by Nicole Stottlemyer
It slid across the carpet, landing right in front of me. I picked it up. It was beautifully designed, and had two blank lines staring back at me, just waiting for me to write my name and my 30-day challenge.
“Think of one habit you really want to create,” Braco said.
Braco Pobric, a graduate of the very first Certificate in Positive Psychology program, was gracing our alumni group with a presentation on his book, Habits and Happiness. As the title suggests, Braco is passionate about helping people develop habits that will lead to increased happiness. And the room was full of CiPPsters who were equally passionate about building connections with each other and deepening their understanding of the material.
“Make sure this habit is something you want to commit to for the next 30 days,” Braco added.
How often do we take the time to think about a habit we want to create? Usually about once a year, as the new year is beginning. But I’d been thinking about the habit I wanted to develop for a long time, and I knew exactly what word to write on that blank line.
“Now find a partner who will be your accountability buddy for the next 30 days,” Braco said.
Annie, Beth, and I happily became a group of three—and, serendipitously, we had all chosen the same new habit: Exercise! We were excited to form our own little support group, and agreed to text or e-mail each other updates to help provide support and encouragement. (The “buddy system” has been proven to support the exercise habit: A study from the Department of Kinesiology at Indiana University surveyed married couples who joined health clubs together and found that couples who worked out separately had a 43 percent dropout rate over the course of a year, while those who went to the gym together had only a 6.3 percent dropout rate. It works for friends and groups, too.)
As for me, I’ve always known that exercise is important for physical health, but it wasn’t until I took CiPP that I learned how absolutely critical it is for my mental health as well. My level of happiness is directly related to my level of physical activity. Multiple studies reveal a link between exercise and well-being.
There are long-term benefits, too. In his book Spark, John Ratey discusses research showing that physical exercise actually expedites the creation of new neurons, which explains why it helps us think better and why it wards off the effects of old age. People who exercise regularly are less likely to get Alzheimer’s or Parkinson’s, because the brain is renewed through physical exercise in a process called neurogenesis. Cool, right?

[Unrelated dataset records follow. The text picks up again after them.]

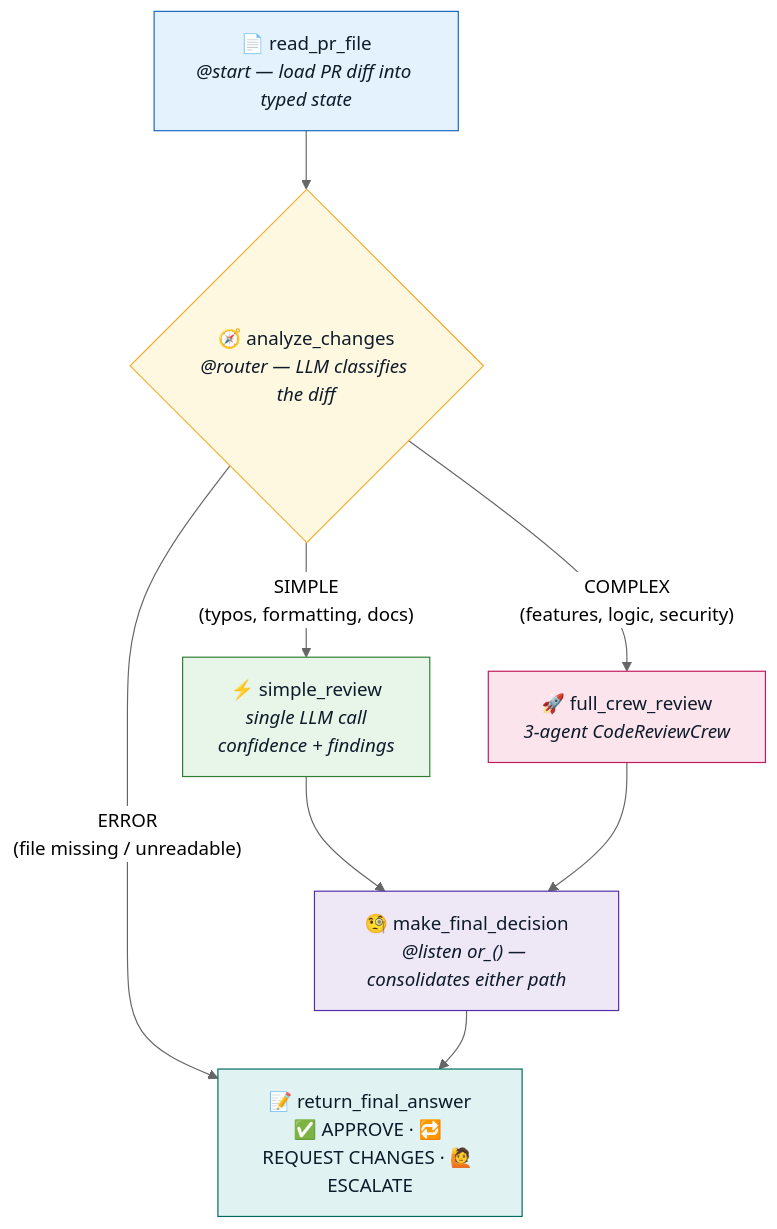
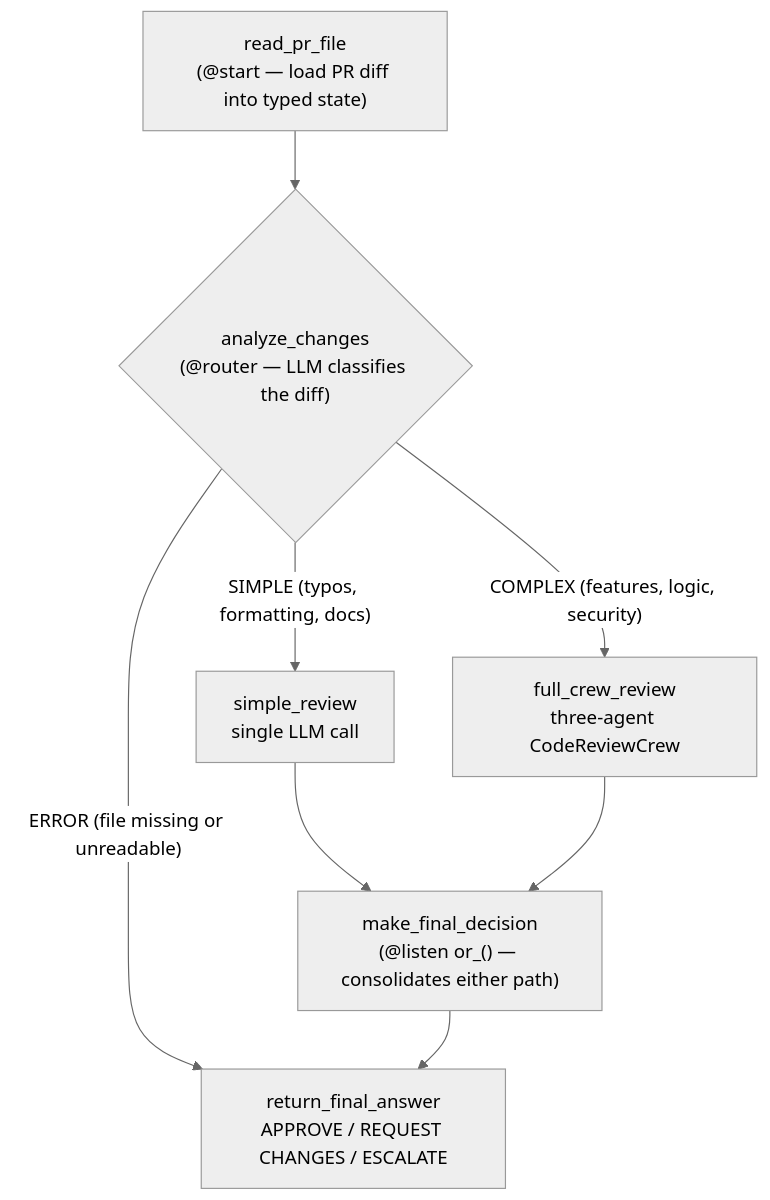
Before and after one commit to samruk-code/Design-Develop-and-Deploy-Multi-Agent-Systems-with-CrewAI: the first of 2 diagrams in README.md, drawn with Mermaid (neutral theme). The commit also changed other lines of this file, not shown here.

````diff
--- a/README.md
+++ b/README.md
@@ -19,17 +11,10 @@
 ```mermaid
 flowchart TD
-    A["📄 read_pr_file<br/><i>@start — load PR diff into typed state</i>"] --> B{"🧭 analyze_changes<br/><i>@router — LLM classifies the diff</i>"}
-    B -- "SIMPLE<br/>(typos, formatting, docs)" --> C["⚡ simple_review<br/><i>single LLM call<br/>confidence + findings</i>"]
-    B -- "COMPLEX<br/>(features, logic, security)" --> D["🚀 full_crew_review<br/><i>3-agent CodeReviewCrew</i>"]
-    B -- "ERROR<br/>(file missing / unreadable)" --> G
-    C --> F["🧐 make_final_decision<br/><i>@listen or_() — consolidates either path</i>"]
+    A["read_pr_file<br/>(@start — load PR diff into typed state)"] --> B{"analyze_changes<br/>(@router — LLM classifies the diff)"}
+    B -- "SIMPLE (typos, formatting, docs)" --> C["simple_review<br/>single LLM call"]
+    B -- "COMPLEX (features, logic, security)" --> D["full_crew_review<br/>three-agent CodeReviewCrew"]
+    B -- "ERROR (file missing or unreadable)" --> G
+    C --> F["make_final_decision<br/>(@listen or_() — consolidates either path)"]
     D --> F
-    F --> G["📝 return_final_answer<br/>✅ APPROVE · 🔁 REQUEST CHANGES · 🙋 ESCALATE"]
-
-    style A fill:#e3f2fd,stroke:#1565c0,color:#0d1b2a
-    style B fill:#fff8e1,stroke:#f9a825,color:#0d1b2a
-    style C fill:#e8f5e9,stroke:#2e7d32,color:#0d1b2a
-    style D fill:#fce4ec,stroke:#c2185b,color:#0d1b2a
-    style F fill:#ede7f6,stroke:#512da8,color:#0d1b2a
-    style G fill:#e0f2f1,stroke:#00695c,color:#0d1b2a
+    F --> G["return_final_answer<br/>APPROVE / REQUEST CHANGES / ESCALATE"]
 ```
````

Annie said that calling it “exercise” seemed too daunting—too much like work. So we decided to call it “Daily Fun Movement” instead. And I’ve been checking off my “Daily Fun Movement” box every day since then.
Funny how, in life, if we aren’t careful, we can check all sorts of boxes that don’t bring us true happiness. Being reminded of what really matters, thanks to Braco, helps make the choice clear. Habits and happiness are inextricably connected.
As we go through life, striving for what we think will make us happy and fulfilled, let us keep in mind that, as author and “success expert” Brian Tracy says, “successful people are simply those with successful habits.”
Click here to learn more about the Certificate in Positive Psychology.
Nicole Stottlemyer is a coach, facilitator, and senior teaching assistant with Wholebeing Institute, and holds Wholebeing certificates in Positive Psychology and Positive Psychology Coaching. nicoletalks.com